## ASSIGNED TASK
Where the records below have a line with "Also", that line is to be copied.

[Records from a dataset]
"""

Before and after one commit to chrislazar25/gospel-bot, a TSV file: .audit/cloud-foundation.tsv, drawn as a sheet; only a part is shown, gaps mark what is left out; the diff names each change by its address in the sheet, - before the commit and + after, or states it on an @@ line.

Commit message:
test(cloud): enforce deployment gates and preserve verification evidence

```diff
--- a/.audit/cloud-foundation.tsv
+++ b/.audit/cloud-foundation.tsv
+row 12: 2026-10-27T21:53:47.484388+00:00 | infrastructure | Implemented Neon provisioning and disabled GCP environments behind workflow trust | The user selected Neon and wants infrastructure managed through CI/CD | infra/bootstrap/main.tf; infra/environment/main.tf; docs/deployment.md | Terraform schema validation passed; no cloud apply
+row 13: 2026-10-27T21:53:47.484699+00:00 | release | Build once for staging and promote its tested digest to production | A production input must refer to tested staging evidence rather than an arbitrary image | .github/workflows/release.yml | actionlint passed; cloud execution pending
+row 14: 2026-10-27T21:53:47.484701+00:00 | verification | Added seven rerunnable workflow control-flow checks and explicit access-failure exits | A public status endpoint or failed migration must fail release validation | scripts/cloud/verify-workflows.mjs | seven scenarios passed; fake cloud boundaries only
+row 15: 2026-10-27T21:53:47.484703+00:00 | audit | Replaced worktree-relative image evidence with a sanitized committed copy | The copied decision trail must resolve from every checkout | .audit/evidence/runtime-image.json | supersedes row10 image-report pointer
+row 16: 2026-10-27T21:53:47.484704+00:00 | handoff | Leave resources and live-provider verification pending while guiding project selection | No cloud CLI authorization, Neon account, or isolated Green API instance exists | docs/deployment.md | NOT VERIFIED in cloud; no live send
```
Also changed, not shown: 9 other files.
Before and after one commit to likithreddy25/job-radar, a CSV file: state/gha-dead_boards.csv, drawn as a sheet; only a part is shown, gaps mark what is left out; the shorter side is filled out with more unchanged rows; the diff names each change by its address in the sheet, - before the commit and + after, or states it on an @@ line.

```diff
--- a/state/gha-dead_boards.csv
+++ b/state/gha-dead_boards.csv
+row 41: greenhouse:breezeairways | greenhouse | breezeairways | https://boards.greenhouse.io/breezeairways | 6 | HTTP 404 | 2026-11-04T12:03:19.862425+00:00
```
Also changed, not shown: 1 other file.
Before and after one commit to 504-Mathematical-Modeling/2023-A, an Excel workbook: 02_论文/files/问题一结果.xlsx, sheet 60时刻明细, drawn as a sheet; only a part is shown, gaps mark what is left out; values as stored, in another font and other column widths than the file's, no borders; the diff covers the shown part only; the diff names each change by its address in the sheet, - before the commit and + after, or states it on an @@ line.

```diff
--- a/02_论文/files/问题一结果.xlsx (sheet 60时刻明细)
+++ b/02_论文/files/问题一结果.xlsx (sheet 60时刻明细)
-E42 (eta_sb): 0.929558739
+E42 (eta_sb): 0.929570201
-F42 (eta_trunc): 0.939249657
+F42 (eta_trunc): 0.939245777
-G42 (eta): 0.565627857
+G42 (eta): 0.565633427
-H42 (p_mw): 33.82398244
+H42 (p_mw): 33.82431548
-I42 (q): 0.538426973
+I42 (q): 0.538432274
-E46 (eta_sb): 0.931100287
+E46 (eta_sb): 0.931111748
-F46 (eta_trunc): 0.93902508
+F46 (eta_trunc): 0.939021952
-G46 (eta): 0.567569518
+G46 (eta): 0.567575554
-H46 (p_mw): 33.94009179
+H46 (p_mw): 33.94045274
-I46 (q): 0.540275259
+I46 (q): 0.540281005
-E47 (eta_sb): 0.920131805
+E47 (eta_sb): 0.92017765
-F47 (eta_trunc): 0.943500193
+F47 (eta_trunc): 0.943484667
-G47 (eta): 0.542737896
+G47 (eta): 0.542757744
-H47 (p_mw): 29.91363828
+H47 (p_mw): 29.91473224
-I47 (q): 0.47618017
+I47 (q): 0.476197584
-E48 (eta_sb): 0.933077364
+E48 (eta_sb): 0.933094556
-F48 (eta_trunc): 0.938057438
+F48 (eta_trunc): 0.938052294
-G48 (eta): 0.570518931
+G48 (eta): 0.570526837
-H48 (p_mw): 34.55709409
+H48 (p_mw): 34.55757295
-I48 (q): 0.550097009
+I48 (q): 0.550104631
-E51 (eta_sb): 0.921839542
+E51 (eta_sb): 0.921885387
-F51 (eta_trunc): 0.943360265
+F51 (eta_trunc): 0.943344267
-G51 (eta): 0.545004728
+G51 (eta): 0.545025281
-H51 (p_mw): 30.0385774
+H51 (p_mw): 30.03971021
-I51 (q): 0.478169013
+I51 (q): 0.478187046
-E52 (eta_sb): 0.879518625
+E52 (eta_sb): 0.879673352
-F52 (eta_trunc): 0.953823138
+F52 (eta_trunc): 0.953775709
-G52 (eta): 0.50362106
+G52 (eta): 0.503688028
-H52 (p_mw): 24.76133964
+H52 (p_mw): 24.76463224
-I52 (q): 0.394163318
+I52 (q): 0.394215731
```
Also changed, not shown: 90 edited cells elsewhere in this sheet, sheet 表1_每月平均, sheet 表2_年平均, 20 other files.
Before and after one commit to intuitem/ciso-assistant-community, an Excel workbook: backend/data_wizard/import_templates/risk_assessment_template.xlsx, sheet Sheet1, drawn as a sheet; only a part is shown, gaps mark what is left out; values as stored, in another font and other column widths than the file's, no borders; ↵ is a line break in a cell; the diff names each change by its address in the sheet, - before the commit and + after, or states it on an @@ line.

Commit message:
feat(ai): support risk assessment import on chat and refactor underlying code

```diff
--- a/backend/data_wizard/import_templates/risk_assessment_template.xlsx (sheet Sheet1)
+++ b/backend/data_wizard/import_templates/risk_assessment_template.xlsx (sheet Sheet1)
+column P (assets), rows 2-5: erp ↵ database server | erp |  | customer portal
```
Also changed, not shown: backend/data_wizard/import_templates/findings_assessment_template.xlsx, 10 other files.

"""

## ANSWER SECTION
Also changed, not shown: 9 other files.
Also changed, not shown: 1 other file.
Also changed, not shown: 90 edited cells elsewhere in this sheet, sheet 表1_每月平均, sheet 表2_年平均, 20 other files.
Also changed, not shown: backend/data_wizard/import_templates/findings_assessment_template.xlsx, 10 other files.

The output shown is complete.